WORK REQUEST:
Hand back all records exactly, pictures omitted.

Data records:
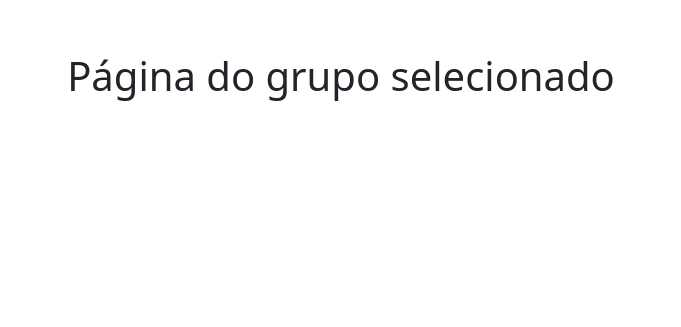
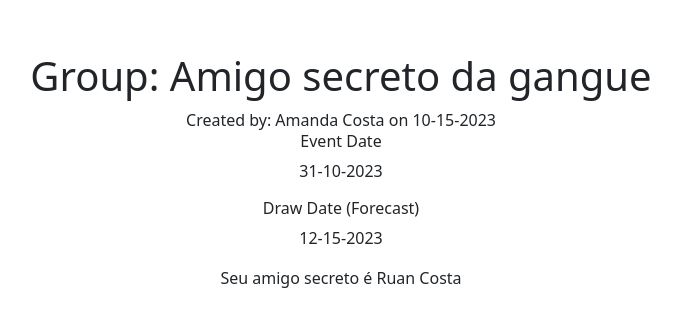
Before and after one commit to mandacosta/final_cs50, a Flask app: page /group/1 in a window 1280 px wide. Shown: the part 96-423 px from the top of the page, without its empty margins (299-980 px from the left). Run offline with Flask 3, Linux system fonts and the light colour scheme; data comes from the database, SQL or seed files in the repository; both versions use the stored data as it was after the commit.

Commit message:
feat: creates draw function and starts group page

```diff
--- a/app.py
+++ b/app.py
@@ -2,6 +2,7 @@ from flask import Flask, session, render_template, request, g, redirect, jsonify
 from werkzeug.security import check_password_hash, generate_password_hash
 import sqlite3
 from helpers import login_required, formate_list_of_groups, date_now
+import random
 
 app = Flask(__name__)
 
@@ -100,7 +101,7 @@ def home():
     db = get_db()
     cursor = db.cursor()
     # id = session["user_id"]
-    id = 2
+    id = 1
     cursor.execute("SELECT * FROM users WHERE id = ?", (id,))
     user = cursor.fetchone()
 
@@ -147,7 +148,7 @@ def new_group():
     db = get_db()
     cursor = db.cursor()
     # id = session["user_id"]
-    id = 2
+    id = 1
     cursor.execute("SELECT * FROM users WHERE id = ?", (id,))
     user = cursor.fetchone()
     date = date_now()
@@ -201,7 +202,7 @@ def join_group():
     db = get_db()
     cursor = db.cursor()
     # id = session["user_id"]
-    id = 2
+    id = 1
     cursor.execute("SELECT * FROM users WHERE id = ?", (id,))
     date = date_now()
 
@@ -218,20 +219,72 @@ def join_group():
 def group(group_id):
     db = get_db()
     cursor = db.cursor()
-    print("group id", group_id)
     # id = session["user_id"]
-    id = 2
+    id = 1
     cursor.execute("SELECT * FROM users WHERE id = ?", (id,))
     user = cursor.fetchone()
 
     if request.method == 'GET':
-        cursor.execute("SELECT * FROM groups WHERE id = ?", (group_id, ))
-        groups = cursor.fetchall()
-        cursor.execute("SELECT * FROM groups_users")
-        participants_all = cursor.fetchall()
-        list_of_groups = formate_list_of_groups(groups, participants_all, id)
-        print("LISTA DE 1 GRUPO", list_of_groups)
-        return render_template("group.html", nav=True, user=user)
+        cursor.execute("SELECT * FROM groups_users a JOIN users b ON a.user_id = b.id WHERE a.group_id = ?", (group_id, ))
+        participants = cursor.fetchall()
+
+        cursor.execute("SELECT id FROM groups_users WHERE group_id = ? AND user_id = ?", (group_id, id,))
+        group_user_id = cursor.fetchone()
+
+        group_user_id = group_user_id['id']
+
+        cursor.execute("SELECT c.* FROM groups_users a JOIN group_user_option b ON a.id = b.group_user_id JOIN gift_option c ON c.id = b.gift_option_id WHERE a.id = ?", (group_user_id, ))
+        gift_options = cursor.fetchall()
+
+        cursor.execute("SELECT a.*, b.name as creator, b.email FROM groups a LEFT JOIN users b ON a.owner_id = b.id WHERE a.id = ?", (group_id, ))
+        group = cursor.fetchone()
+
+        # I am the "took" one and the person I retrieved is the "taken" one
+        cursor.execute("SELECT a.date, b.name, b.email, b.gender, b.birth FROM draw a JOIN users b ON a.taken_id = b.id WHERE a.took_id = ? AND a.group_id = ?", (id, group_id,))
+        draw = cursor.fetchone()
+
+        owner = group['owner_id'] == id
+
+        return render_template("group.html", nav=True, user=user, owner=owner, participants=participants, gift_options=gift_options, draw=draw, group=group)
+
+
+@app.route('/draw', methods=['GET', 'POST'])
+def draw():
+    db = get_db()
+    cursor = db.cursor()
+    date = date_now()
+
+    if request.method == 'POST':
+        print("ENTROU NO DRAW")
+        group_id = request.form.get("group_id")
+        cursor.execute("SELECT b.name, b.id FROM groups_users a JOIN users b ON a.user_id = b.id WHERE a.group_id = ?", (group_id, ))
+        part_all = cursor.fetchall()
+
+        if len(part_all) < 2:
+            return redirect(f"/group/{group_id}")
+        else:
+
+            part_list = [part for part in part_all]
+            random.shuffle(part_list)
+
+            print('LISTA EMBARALHADA', part_list)
+
+            for pessoa_atual, pessoa_seguinte in zip(part_list, part_list[1:]):
+                print("Pessoa Atual:", pessoa_atual["name"], pessoa_atual["id"])
+                print("Pessoa Seguinte:", pessoa_seguinte["name"], pessoa_seguinte["id"])
+                # Lógica para atribuir a pessoa seguinte à pessoa atual no amigo secreto
+                cursor.execute("INSERT INTO draw (group_id, took_id, taken_id, date) VALUES (?, ?, ?, ?)", (group_id, pessoa_atual["id"], pessoa_seguinte["id"], date, ))
+
+            # Lógica para atribuir o primeiro da lista ao último da lista no amigo secreto
+            last = part_list[-1]
+            first = part_list[0]
+            cursor.execute("INSERT INTO draw (group_id, took_id, taken_id, date) VALUES (?, ?, ?, ?)", (group_id, last["id"], first["id"], date, ))
+
+            db.commit()
+
+            return redirect(f"/group/{group_id}")
+    else:
+        return redirect(f"/group/{group_id}")
 
 
 def get_db():
--- a/templates/group.html
+++ b/templates/group.html
@@ -6,7 +6,40 @@
 
 {% block main %}
     <div class="container_group">
-        <h1>Página do grupo selecionado</h1>
+        <h1>Group: {{group['name']}}</h1>
+
+        <div>Created by: {{group['creator']}} on {{group['creation_date']}}</div>
+
+        <div>
+            <div>
+                <h6>Event Date</h6>
+                <p>{{group['event_date']}}</p>
+            </div>
+            <div>
+                <h6>Draw Date (Forecast)</h6>
+                <p>{{group['draw_date']}}</p>
+            </div>
+        </div>
+
+        {% if draw['date'] %}
+            <div>Seu amigo secreto é {{draw['name']}}</div>
+        {% elif owner and not draw['date'] %}
+        <form action="/draw" method="post">
+            <input type="text" name="group_id" hidden value="{{ group['id'] }}">
+            <button type="submit">SORTEAR O AMIGO SECRETO</button>
+        </form>
+        {% else %}
+            <div>Aguarde o sorteio</div>
+        {% endif %}
+
+        <ul>
+            {% for gift in gift_options %}
+                <li>
+                    <h6>{{gift['gift']}}</h6>
+                    <p>{{gift['description']}}</p>
+                </li>
+            {% endfor %}
+        </ul>
 
 
     </div>
```
Also changed, not shown: database.db.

RESPONSE BOX:
Before and after one commit to mandacosta/final_cs50, a Flask app: page /group/1 in a window 1280 px wide. Shown: the part 96-423 px from the top of the page, without its empty margins (299-980 px from the left). Run offline with Flask 3, Linux system fonts and the light colour scheme; data comes from the database, SQL or seed files in the repository; both versions use the stored data as it was after the commit.

Commit message:
feat: creates draw function and starts group page

```diff
--- a/app.py
+++ b/app.py
@@ -2,6 +2,7 @@ from flask import Flask, session, render_template, request, g, redirect, jsonify
 from werkzeug.security import check_password_hash, generate_password_hash
 import sqlite3
 from helpers import login_required, formate_list_of_groups, date_now
+import random
 
 app = Flask(__name__)
 
@@ -100,7 +101,7 @@ def home():
     db = get_db()
     cursor = db.cursor()
     # id = session["user_id"]
-    id = 2
+    id = 1
     cursor.execute("SELECT * FROM users WHERE id = ?", (id,))
     user = cursor.fetchone()
 
@@ -147,7 +148,7 @@ def new_group():
     db = get_db()
     cursor = db.cursor()
     # id = session["user_id"]
-    id = 2
+    id = 1
     cursor.execute("SELECT * FROM users WHERE id = ?", (id,))
     user = cursor.fetchone()
     date = date_now()
@@ -201,7 +202,7 @@ def join_group():
     db = get_db()
     cursor = db.cursor()
     # id = session["user_id"]
-    id = 2
+    id = 1
     cursor.execute("SELECT * FROM users WHERE id = ?", (id,))
     date = date_now()
 
@@ -218,20 +219,72 @@ def join_group():
 def group(group_id):
     db = get_db()
     cursor = db.cursor()
-    print("group id", group_id)
     # id = session["user_id"]
-    id = 2
+    id = 1
     cursor.execute("SELECT * FROM users WHERE id = ?", (id,))
     user = cursor.fetchone()
 
     if request.method == 'GET':
-        cursor.execute("SELECT * FROM groups WHERE id = ?", (group_id, ))
-        groups = cursor.fetchall()
-        cursor.execute("SELECT * FROM groups_users")
-        participants_all = cursor.fetchall()
-        list_of_groups = formate_list_of_groups(groups, participants_all, id)
-        print("LISTA DE 1 GRUPO", list_of_groups)
-        return render_template("group.html", nav=True, user=user)
+        cursor.execute("SELECT * FROM groups_users a JOIN users b ON a.user_id = b.id WHERE a.group_id = ?", (group_id, ))
+        participants = cursor.fetchall()
+
+        cursor.execute("SELECT id FROM groups_users WHERE group_id = ? AND user_id = ?", (group_id, id,))
+        group_user_id = cursor.fetchone()
+
+        group_user_id = group_user_id['id']
+
+        cursor.execute("SELECT c.* FROM groups_users a JOIN group_user_option b ON a.id = b.group_user_id JOIN gift_option c ON c.id = b.gift_option_id WHERE a.id = ?", (group_user_id, ))
+        gift_options = cursor.fetchall()
+
+        cursor.execute("SELECT a.*, b.name as creator, b.email FROM groups a LEFT JOIN users b ON a.owner_id = b.id WHERE a.id = ?", (group_id, ))
+        group = cursor.fetchone()
+
+        # I am the "took" one and the person I retrieved is the "taken" one
+        cursor.execute("SELECT a.date, b.name, b.email, b.gender, b.birth FROM draw a JOIN users b ON a.taken_id = b.id WHERE a.took_id = ? AND a.group_id = ?", (id, group_id,))
+        draw = cursor.fetchone()
+
+        owner = group['owner_id'] == id
+
+        return render_template("group.html", nav=True, user=user, owner=owner, participants=participants, gift_options=gift_options, draw=draw, group=group)
+
+
+@app.route('/draw', methods=['GET', 'POST'])
+def draw():
+    db = get_db()
+    cursor = db.cursor()
+    date = date_now()
+
+    if request.method == 'POST':
+        print("ENTROU NO DRAW")
+        group_id = request.form.get("group_id")
+        cursor.execute("SELECT b.name, b.id FROM groups_users a JOIN users b ON a.user_id = b.id WHERE a.group_id = ?", (group_id, ))
+        part_all = cursor.fetchall()
+
+        if len(part_all) < 2:
+            return redirect(f"/group/{group_id}")
+        else:
+
+            part_list = [part for part in part_all]
+            random.shuffle(part_list)
+
+            print('LISTA EMBARALHADA', part_list)
+
+            for pessoa_atual, pessoa_seguinte in zip(part_list, part_list[1:]):
+                print("Pessoa Atual:", pessoa_atual["name"], pessoa_atual["id"])
+                print("Pessoa Seguinte:", pessoa_seguinte["name"], pessoa_seguinte["id"])
+                # Lógica para atribuir a pessoa seguinte à pessoa atual no amigo secreto
+                cursor.execute("INSERT INTO draw (group_id, took_id, taken_id, date) VALUES (?, ?, ?, ?)", (group_id, pessoa_atual["id"], pessoa_seguinte["id"], date, ))
+
+            # Lógica para atribuir o primeiro da lista ao último da lista no amigo secreto
+            last = part_list[-1]
+            first = part_list[0]
+            cursor.execute("INSERT INTO draw (group_id, took_id, taken_id, date) VALUES (?, ?, ?, ?)", (group_id, last["id"], first["id"], date, ))
+
+            db.commit()
+
+            return redirect(f"/group/{group_id}")
+    else:
+        return redirect(f"/group/{group_id}")
 
 
 def get_db():
--- a/templates/group.html
+++ b/templates/group.html
@@ -6,7 +6,40 @@
 
 {% block main %}
     <div class="container_group">
-        <h1>Página do grupo selecionado</h1>
+        <h1>Group: {{group['name']}}</h1>
+
+        <div>Created by: {{group['creator']}} on {{group['creation_date']}}</div>
+
+        <div>
+            <div>
+                <h6>Event Date</h6>
+                <p>{{group['event_date']}}</p>
+            </div>
+            <div>
+                <h6>Draw Date (Forecast)</h6>
+                <p>{{group['draw_date']}}</p>
+            </div>
+        </div>
+
+        {% if draw['date'] %}
+            <div>Seu amigo secreto é {{draw['name']}}</div>
+        {% elif owner and not draw['date'] %}
+        <form action="/draw" method="post">
+            <input type="text" name="group_id" hidden value="{{ group['id'] }}">
+            <button type="submit">SORTEAR O AMIGO SECRETO</button>
+        </form>
+        {% else %}
+            <div>Aguarde o sorteio</div>
+        {% endif %}
+
+        <ul>
+            {% for gift in gift_options %}
+                <li>
+                    <h6>{{gift['gift']}}</h6>
+                    <p>{{gift['description']}}</p>
+                </li>
+            {% endfor %}
+        </ul>
 
 
     </div>
```
Also changed, not shown: database.db.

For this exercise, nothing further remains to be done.